Reddick: I think dimensionality is always a thing. We will talk about everything. … It will be very much based on the experiences that people live every day. We want to understand how they navigate and exist in the city. For me it’s like, you hear both, ‘Wow, that’s really amazing,’ or, ‘That’s really common—I do that, or I go to that place, or I like that thing.’ It is the normalization of our existence. … We live full of life. We don’t just go out into spaces where we are “the only ones”. The podcast tries to get at that, like, “How are you living, existing, and thriving in this space?”
What are your goals for the current season of Black Austin Matters?
Reddick: I was actually talking to an older Black Austinite today and I was like, “Gosh, we need to start thinking about age diversity.” We have talked to some very old people, [and] we’ve talked to some young adults, but we’ve never really talked to young people. One of the things that’s kind of great about our collaboration is that I have experience growing up—at least my high school years—here in Austin, and now Lisa and I are raising kids of the same vintage in Austin. … What does it mean to be young and observe the world and the events that have happened in recent years, and does the city weigh in on this?

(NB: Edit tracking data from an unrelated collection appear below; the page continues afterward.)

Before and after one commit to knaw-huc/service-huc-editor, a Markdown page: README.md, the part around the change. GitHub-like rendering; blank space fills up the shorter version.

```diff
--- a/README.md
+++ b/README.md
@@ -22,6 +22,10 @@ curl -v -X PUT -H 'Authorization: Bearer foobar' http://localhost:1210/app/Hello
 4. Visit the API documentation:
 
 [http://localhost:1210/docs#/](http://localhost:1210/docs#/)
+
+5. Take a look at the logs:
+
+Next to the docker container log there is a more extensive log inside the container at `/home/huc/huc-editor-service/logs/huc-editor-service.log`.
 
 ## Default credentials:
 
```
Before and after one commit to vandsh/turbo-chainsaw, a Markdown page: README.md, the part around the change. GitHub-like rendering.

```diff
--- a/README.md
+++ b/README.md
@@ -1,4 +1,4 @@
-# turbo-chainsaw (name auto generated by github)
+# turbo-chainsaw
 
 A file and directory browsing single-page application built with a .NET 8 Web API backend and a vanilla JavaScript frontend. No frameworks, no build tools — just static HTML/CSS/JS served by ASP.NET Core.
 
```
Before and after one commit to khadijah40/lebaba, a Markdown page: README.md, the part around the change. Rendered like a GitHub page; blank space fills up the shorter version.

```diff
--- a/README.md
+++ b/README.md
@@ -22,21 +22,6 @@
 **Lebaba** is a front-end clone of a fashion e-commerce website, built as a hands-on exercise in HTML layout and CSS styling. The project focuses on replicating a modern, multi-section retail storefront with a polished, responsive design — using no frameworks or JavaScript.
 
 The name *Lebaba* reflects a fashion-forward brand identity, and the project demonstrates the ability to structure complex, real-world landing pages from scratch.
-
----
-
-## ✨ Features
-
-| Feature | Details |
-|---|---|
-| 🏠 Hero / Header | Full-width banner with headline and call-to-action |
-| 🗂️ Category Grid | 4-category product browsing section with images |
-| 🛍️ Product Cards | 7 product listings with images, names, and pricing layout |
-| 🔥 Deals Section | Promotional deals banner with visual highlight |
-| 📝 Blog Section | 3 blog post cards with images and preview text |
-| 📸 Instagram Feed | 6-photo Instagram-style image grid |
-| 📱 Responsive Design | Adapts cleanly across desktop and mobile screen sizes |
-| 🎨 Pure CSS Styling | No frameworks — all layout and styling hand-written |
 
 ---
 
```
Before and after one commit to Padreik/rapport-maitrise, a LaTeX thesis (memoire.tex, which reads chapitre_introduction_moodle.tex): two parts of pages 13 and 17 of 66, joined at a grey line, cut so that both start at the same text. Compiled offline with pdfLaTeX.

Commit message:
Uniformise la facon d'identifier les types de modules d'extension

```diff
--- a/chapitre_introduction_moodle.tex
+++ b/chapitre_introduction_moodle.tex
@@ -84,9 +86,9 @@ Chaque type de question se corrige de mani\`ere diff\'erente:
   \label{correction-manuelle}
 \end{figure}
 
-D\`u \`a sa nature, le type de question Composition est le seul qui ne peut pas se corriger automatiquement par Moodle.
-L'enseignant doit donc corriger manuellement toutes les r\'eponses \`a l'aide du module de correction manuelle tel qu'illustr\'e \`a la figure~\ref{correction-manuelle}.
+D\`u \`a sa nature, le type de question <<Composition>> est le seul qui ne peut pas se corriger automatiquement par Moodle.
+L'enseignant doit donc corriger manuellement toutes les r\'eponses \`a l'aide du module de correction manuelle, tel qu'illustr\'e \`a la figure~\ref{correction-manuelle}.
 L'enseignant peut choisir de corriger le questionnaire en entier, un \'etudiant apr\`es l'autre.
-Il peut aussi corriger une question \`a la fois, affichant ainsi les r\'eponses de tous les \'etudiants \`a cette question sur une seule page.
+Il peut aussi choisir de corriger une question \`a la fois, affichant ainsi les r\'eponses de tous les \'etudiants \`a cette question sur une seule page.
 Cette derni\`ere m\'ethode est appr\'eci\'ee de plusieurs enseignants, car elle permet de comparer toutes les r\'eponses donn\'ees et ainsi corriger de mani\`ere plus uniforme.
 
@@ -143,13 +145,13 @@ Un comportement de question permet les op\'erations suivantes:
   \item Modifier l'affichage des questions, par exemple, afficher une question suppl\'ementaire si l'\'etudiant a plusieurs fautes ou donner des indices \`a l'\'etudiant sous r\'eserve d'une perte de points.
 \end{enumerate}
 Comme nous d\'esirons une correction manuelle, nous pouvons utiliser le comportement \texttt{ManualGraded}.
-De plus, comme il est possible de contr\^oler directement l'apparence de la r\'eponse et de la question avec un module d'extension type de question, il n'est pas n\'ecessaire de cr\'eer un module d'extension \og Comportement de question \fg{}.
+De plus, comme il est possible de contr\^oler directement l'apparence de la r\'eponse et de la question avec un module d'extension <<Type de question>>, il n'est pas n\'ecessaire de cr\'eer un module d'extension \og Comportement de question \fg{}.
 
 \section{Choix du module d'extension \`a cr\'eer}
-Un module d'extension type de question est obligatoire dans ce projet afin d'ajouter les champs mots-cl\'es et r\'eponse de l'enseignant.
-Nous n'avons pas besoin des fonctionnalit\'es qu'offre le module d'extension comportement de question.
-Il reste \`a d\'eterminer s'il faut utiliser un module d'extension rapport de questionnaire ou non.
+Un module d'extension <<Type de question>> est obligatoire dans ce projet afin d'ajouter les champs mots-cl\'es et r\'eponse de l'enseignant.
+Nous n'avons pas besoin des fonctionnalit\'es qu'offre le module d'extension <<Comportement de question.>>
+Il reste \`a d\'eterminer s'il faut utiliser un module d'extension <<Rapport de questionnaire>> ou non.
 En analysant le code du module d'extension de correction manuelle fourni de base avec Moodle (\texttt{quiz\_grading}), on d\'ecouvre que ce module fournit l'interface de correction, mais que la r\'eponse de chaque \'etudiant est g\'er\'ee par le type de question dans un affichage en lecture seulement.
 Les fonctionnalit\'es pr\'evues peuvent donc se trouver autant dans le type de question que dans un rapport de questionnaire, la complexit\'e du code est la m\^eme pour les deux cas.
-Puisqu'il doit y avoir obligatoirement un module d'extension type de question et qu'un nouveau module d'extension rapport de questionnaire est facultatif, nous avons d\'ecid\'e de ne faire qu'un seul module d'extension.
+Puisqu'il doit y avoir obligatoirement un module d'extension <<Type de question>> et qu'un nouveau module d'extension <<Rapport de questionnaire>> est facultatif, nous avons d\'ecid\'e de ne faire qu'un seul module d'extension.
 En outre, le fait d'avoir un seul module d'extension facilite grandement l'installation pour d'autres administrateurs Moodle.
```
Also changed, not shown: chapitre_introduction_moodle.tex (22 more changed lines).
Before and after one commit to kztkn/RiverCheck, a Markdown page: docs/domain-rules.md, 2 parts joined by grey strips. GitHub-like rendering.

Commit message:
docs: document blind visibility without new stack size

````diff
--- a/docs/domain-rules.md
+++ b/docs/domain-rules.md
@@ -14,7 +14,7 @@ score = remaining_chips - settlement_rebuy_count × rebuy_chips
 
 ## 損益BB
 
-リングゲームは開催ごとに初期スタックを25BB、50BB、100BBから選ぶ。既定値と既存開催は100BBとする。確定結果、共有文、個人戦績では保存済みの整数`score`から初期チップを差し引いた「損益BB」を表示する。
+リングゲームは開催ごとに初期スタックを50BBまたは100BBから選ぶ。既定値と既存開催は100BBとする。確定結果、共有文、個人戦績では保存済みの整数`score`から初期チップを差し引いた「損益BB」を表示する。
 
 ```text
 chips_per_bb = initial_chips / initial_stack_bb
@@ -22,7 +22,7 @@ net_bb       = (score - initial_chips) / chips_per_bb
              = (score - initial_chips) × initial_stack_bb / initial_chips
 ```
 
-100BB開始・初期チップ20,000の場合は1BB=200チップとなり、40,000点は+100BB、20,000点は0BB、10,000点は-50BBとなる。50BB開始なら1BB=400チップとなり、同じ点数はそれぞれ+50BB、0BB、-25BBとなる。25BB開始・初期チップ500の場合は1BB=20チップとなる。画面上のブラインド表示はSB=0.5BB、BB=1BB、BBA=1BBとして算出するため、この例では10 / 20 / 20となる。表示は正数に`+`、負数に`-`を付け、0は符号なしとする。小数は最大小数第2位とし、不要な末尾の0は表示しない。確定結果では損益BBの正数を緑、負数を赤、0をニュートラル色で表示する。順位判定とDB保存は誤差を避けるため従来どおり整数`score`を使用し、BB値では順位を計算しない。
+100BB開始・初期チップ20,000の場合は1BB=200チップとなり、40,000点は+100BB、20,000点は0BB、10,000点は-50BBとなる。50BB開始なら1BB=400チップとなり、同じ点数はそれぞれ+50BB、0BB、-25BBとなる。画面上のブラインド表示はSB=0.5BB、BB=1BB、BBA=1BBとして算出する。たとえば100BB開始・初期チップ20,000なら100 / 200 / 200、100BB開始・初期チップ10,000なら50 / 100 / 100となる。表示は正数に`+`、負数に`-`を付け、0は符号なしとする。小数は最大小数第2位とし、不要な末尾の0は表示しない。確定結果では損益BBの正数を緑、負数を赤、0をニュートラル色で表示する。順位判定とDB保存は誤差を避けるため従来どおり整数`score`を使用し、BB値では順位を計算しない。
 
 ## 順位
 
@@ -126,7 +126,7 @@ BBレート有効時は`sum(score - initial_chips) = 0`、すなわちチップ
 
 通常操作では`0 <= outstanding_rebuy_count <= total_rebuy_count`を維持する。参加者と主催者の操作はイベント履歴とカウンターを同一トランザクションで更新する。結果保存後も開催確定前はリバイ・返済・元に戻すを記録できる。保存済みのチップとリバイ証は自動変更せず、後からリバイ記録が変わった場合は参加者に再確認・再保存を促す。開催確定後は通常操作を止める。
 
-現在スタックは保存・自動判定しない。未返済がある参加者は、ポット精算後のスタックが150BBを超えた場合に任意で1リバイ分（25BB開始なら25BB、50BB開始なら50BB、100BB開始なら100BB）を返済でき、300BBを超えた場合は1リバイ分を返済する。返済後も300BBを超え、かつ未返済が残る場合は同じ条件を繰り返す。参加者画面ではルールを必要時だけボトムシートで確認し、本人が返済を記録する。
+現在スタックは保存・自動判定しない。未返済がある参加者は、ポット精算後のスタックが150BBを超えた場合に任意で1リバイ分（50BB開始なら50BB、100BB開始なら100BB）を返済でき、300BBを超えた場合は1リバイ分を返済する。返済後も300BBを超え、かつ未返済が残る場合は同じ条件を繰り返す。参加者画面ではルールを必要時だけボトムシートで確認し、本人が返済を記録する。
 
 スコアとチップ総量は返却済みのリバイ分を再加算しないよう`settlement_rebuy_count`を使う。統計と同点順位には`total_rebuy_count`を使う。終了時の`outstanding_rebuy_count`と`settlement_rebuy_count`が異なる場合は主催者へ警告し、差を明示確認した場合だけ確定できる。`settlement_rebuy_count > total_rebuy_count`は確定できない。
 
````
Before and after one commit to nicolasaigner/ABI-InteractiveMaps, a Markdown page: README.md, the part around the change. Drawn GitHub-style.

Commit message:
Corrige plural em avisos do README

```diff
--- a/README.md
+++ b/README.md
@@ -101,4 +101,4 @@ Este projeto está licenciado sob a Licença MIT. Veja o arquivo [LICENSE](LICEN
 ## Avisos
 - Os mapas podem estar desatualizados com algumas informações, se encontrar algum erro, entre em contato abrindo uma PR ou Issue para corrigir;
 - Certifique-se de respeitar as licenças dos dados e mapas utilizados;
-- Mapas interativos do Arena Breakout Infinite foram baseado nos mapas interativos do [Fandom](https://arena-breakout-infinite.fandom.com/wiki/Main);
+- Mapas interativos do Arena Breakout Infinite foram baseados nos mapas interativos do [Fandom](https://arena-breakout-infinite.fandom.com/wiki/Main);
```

Thompson: We’re definitely going to be doing some kind of community event sometime this season, and we’re also taking a big leap and teaching a Signature course at the University of Texas called Black Austin Matters. … We’re excited for students to think about what it means to them to create a podcast for their community … and how they want to specifically represent voices that are underrepresented in broadcasting and podcasting.